* What the exercise asks
Go through the entries below. Copy out every line that contains "Flask".

══ Dataset excerpts ══

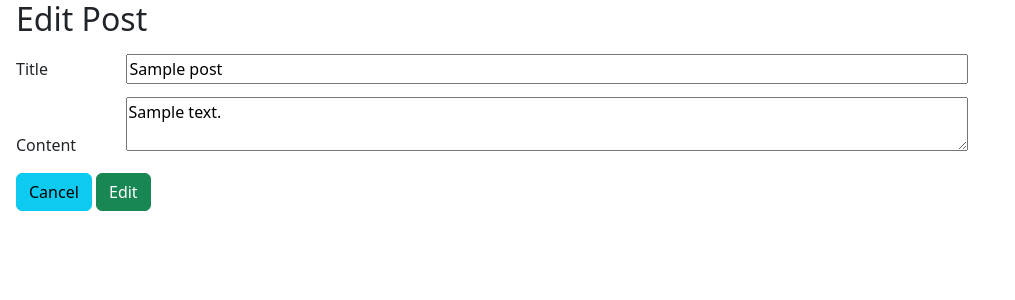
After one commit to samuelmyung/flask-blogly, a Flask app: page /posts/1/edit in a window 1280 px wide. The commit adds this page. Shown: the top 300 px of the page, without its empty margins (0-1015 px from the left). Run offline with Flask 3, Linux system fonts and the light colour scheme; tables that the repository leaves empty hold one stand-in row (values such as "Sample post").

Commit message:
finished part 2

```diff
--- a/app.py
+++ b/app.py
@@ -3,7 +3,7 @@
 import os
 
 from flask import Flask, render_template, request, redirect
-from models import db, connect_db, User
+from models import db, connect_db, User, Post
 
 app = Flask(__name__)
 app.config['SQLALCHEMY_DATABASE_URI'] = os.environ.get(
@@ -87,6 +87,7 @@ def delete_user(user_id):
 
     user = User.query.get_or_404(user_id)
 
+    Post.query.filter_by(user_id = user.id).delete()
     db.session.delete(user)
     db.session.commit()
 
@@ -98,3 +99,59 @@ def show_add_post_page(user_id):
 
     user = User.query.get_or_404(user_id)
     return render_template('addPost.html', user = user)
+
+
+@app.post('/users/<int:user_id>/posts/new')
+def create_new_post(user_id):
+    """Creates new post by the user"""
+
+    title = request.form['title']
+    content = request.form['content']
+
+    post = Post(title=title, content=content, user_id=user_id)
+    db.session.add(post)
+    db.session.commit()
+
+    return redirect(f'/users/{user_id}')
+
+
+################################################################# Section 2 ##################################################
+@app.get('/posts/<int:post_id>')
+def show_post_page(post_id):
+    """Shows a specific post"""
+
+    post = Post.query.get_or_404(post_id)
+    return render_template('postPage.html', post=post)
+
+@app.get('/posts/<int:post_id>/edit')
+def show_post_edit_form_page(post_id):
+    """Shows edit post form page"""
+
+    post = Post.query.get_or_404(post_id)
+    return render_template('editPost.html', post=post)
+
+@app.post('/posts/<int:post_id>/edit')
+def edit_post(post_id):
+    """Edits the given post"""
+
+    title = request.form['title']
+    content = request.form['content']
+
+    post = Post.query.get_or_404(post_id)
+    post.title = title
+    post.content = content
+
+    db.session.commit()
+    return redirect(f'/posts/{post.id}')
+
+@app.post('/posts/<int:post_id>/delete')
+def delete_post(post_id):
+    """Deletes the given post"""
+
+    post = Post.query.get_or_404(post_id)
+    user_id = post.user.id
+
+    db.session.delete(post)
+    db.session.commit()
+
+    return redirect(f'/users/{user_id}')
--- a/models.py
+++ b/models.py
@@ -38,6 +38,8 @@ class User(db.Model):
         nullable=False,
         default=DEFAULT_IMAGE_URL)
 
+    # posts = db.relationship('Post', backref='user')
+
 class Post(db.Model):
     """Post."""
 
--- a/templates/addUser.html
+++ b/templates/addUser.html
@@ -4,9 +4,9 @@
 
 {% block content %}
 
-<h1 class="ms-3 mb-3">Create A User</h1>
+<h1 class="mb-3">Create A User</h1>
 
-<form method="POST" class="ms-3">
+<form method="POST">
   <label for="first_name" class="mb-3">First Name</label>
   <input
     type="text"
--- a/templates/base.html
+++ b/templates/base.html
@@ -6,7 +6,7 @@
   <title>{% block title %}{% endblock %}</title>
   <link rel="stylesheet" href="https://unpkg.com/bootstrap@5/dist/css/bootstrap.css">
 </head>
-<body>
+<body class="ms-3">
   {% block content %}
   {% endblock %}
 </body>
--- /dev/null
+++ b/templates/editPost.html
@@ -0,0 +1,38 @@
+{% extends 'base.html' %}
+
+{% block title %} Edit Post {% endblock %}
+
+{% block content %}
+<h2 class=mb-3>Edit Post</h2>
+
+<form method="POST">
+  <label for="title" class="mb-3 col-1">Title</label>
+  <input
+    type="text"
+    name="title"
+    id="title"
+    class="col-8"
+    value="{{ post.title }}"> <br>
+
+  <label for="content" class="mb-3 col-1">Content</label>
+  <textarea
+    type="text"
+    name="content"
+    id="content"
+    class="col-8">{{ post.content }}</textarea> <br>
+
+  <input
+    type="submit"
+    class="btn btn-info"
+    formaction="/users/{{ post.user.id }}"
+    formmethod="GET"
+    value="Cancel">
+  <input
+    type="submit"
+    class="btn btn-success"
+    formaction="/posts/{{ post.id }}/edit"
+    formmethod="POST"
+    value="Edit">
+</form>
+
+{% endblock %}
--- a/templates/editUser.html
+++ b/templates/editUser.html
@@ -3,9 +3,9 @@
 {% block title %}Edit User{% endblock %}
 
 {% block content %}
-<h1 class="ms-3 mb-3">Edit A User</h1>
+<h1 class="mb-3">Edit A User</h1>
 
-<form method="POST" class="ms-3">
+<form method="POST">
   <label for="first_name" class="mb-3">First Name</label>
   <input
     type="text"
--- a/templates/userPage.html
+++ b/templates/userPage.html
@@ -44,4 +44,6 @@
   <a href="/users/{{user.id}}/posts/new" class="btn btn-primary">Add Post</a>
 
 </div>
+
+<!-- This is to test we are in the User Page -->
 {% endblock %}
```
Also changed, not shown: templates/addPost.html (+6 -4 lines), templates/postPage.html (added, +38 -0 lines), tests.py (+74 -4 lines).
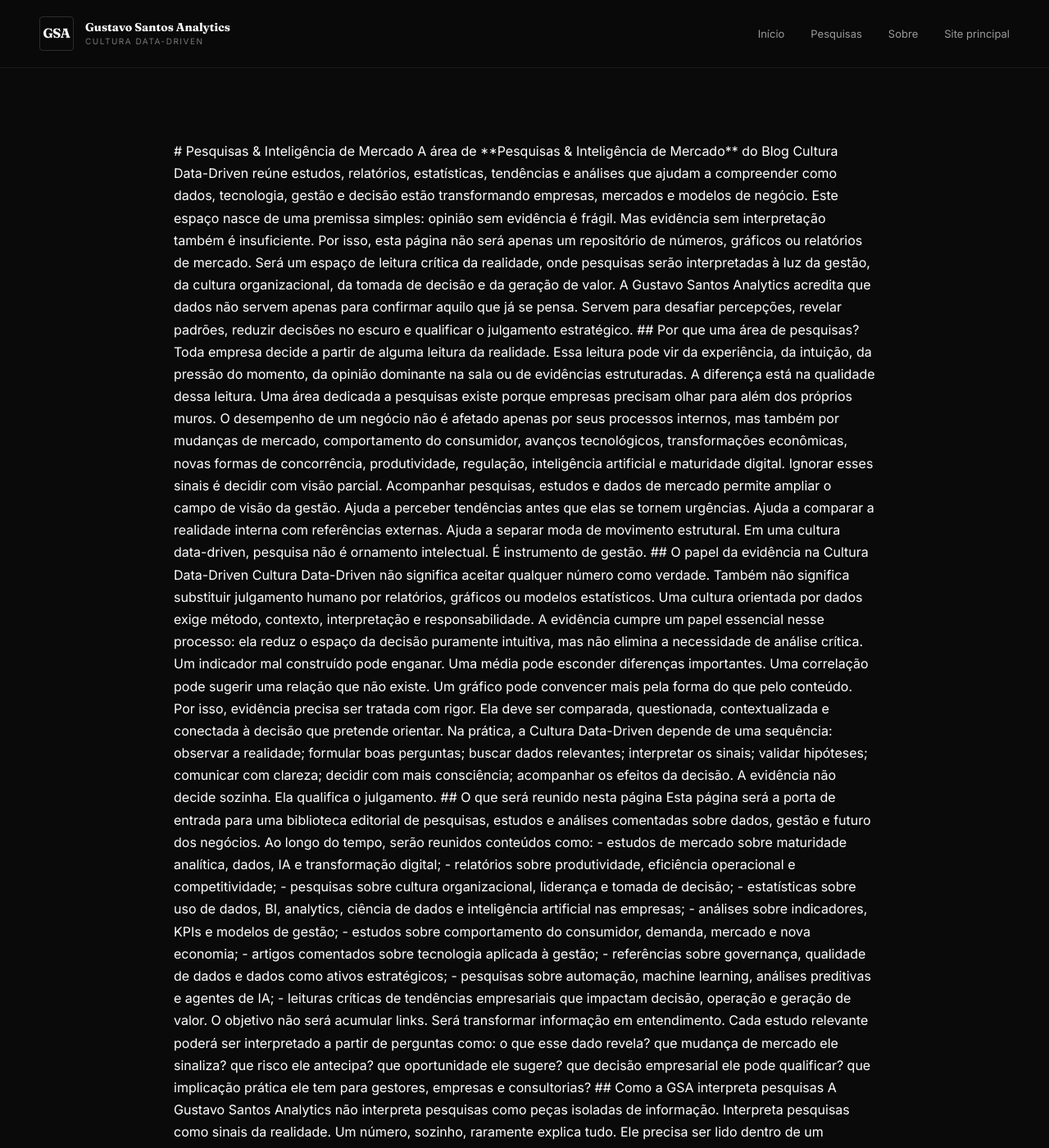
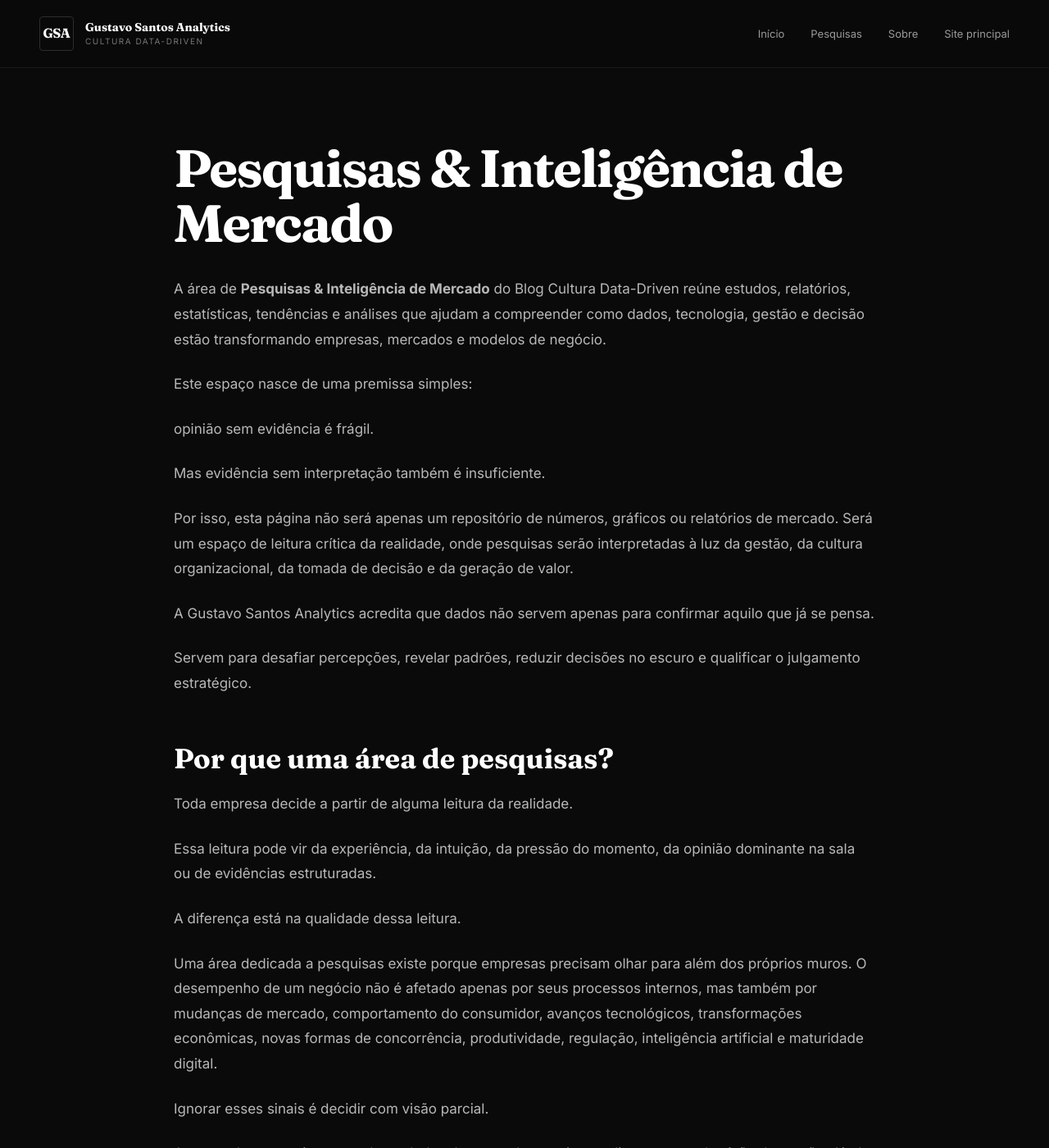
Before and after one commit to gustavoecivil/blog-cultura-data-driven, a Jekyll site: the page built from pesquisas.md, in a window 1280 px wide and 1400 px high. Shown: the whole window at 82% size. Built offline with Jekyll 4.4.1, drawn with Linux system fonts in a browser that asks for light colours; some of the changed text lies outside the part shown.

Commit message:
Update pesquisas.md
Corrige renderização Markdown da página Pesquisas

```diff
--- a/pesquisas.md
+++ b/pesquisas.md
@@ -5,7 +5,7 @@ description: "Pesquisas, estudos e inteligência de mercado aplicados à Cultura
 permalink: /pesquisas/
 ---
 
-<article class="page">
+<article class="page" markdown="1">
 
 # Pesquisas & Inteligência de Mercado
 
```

═══

* Written solution
After one commit to samuelmyung/flask-blogly, a Flask app: page /posts/1/edit in a window 1280 px wide. The commit adds this page. Shown: the top 300 px of the page, without its empty margins (0-1015 px from the left). Run offline with Flask 3, Linux system fonts and the light colour scheme; tables that the repository leaves empty hold one stand-in row (values such as "Sample post").
 from flask import Flask, render_template, request, redirect
 app = Flask(__name__)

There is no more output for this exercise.